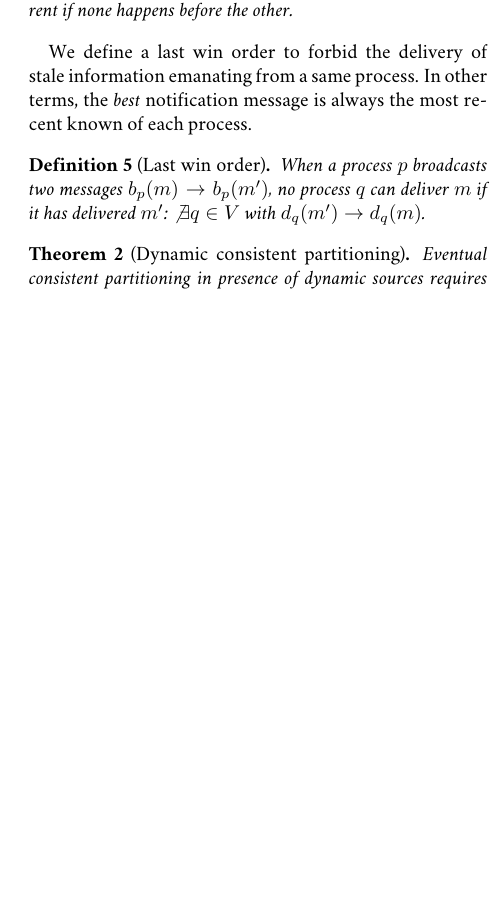
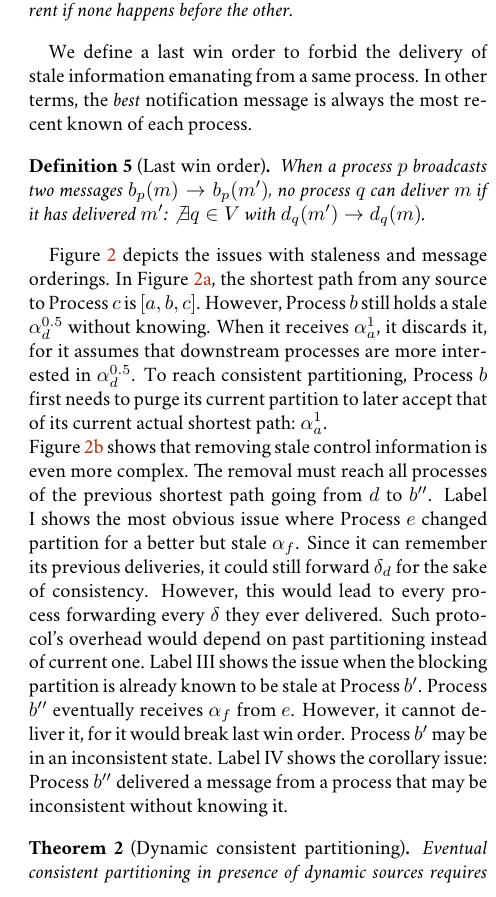
Before and after one commit to parchemins/paper-ascast-tex, a LaTeX document (paper.tex, which reads input/proposal.tex): part of one column of page 4 of 7, cut so that both start at the same text, the shorter picture padded with empty space. Compiled offline with pdfLaTeX.

Commit message:
issue depiction

```diff
--- a/input/proposal.tex
+++ b/input/proposal.tex
@@ -260,6 +260,32 @@ notification message is always the most recent known of each process.
   $\not\exists q \in V$ with $d_q(m') \rightarrow d_q(m)$.
 \end{definition}
 
+Figure~\ref{fig:proof} depicts the issues with staleness and message
+orderings. In Figure~\ref{fig:proofA}, the shortest path from any
+source to Process $c$ is $[a, b, c]$. However, Process $b$ still holds
+a stale $\alpha_d^{0.5}$ without knowing. When it receives
+$\alpha_a^1$, it discards it, for it assumes that downstream processes
+are more interested in $\alpha_d^{0.5}$. To reach consistent
+partitioning, Process $b$ first needs to purge its current partition
+to later accept that of its current actual shortest path:
+$\alpha_a^1$.
+
+\noindent Figure~\ref{fig:proofB} shows that removing stale control
+information is even more complex. The removal must reach all processes
+of the previous shortest path going from $d$ to $b''$. Label I shows
+the most obvious issue where Process $e$ changed partition for a
+better but stale $\alpha_f$. Since it can remember its previous
+deliveries, it could still forward $\delta_d$ for the sake of
+consistency. However, this would lead to every process forwarding
+every $\delta$ they ever delivered. Such protocol's overhead would
+depend on past partitioning instead of current one. Label III shows
+the issue when the blocking partition is already known to be stale at
+Process $b'$. Process $b''$ eventually receives $\alpha_f$ from
+$e$. However, it cannot deliver it, for it would break last win order.
+Process $b'$ may be in an inconsistent state. Label IV shows the
+corollary issue: Process $b''$ delivered a message from a process that
+may be inconsistent without knowing it.
+
 \begin{theorem}[Dynamic consistent partitioning]
   Eventual consistent partitioning in presence of dynamic sources
   requires
```
Also changed, not shown: input/figproof.tex (+2 -2 lines), input/figproofB.tex (+4 -4 lines).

################

Goal of the exercise: Type out the entries again without a single change, and leave the pictures out.

Solution for this exercise:
Before and after one commit to parchemins/paper-ascast-tex, a LaTeX document (paper.tex, which reads input/proposal.tex): part of one column of page 4 of 7, cut so that both start at the same text, the shorter picture padded with empty space. Compiled offline with pdfLaTeX.

Commit message:
issue depiction

```diff
--- a/input/proposal.tex
+++ b/input/proposal.tex
@@ -260,6 +260,32 @@ notification message is always the most recent known of each process.
   $\not\exists q \in V$ with $d_q(m') \rightarrow d_q(m)$.
 \end{definition}
 
+Figure~\ref{fig:proof} depicts the issues with staleness and message
+orderings. In Figure~\ref{fig:proofA}, the shortest path from any
+source to Process $c$ is $[a, b, c]$. However, Process $b$ still holds
+a stale $\alpha_d^{0.5}$ without knowing. When it receives
+$\alpha_a^1$, it discards it, for it assumes that downstream processes
+are more interested in $\alpha_d^{0.5}$. To reach consistent
+partitioning, Process $b$ first needs to purge its current partition
+to later accept that of its current actual shortest path:
+$\alpha_a^1$.
+
+\noindent Figure~\ref{fig:proofB} shows that removing stale control
+information is even more complex. The removal must reach all processes
+of the previous shortest path going from $d$ to $b''$. Label I shows
+the most obvious issue where Process $e$ changed partition for a
+better but stale $\alpha_f$. Since it can remember its previous
+deliveries, it could still forward $\delta_d$ for the sake of
+consistency. However, this would lead to every process forwarding
+every $\delta$ they ever delivered. Such protocol's overhead would
+depend on past partitioning instead of current one. Label III shows
+the issue when the blocking partition is already known to be stale at
+Process $b'$. Process $b''$ eventually receives $\alpha_f$ from
+$e$. However, it cannot deliver it, for it would break last win order.
+Process $b'$ may be in an inconsistent state. Label IV shows the
+corollary issue: Process $b''$ delivered a message from a process that
+may be inconsistent without knowing it.
+
 \begin{theorem}[Dynamic consistent partitioning]
   Eventual consistent partitioning in presence of dynamic sources
   requires
```
Also changed, not shown: input/figproof.tex (+2 -2 lines), input/figproofB.tex (+4 -4 lines).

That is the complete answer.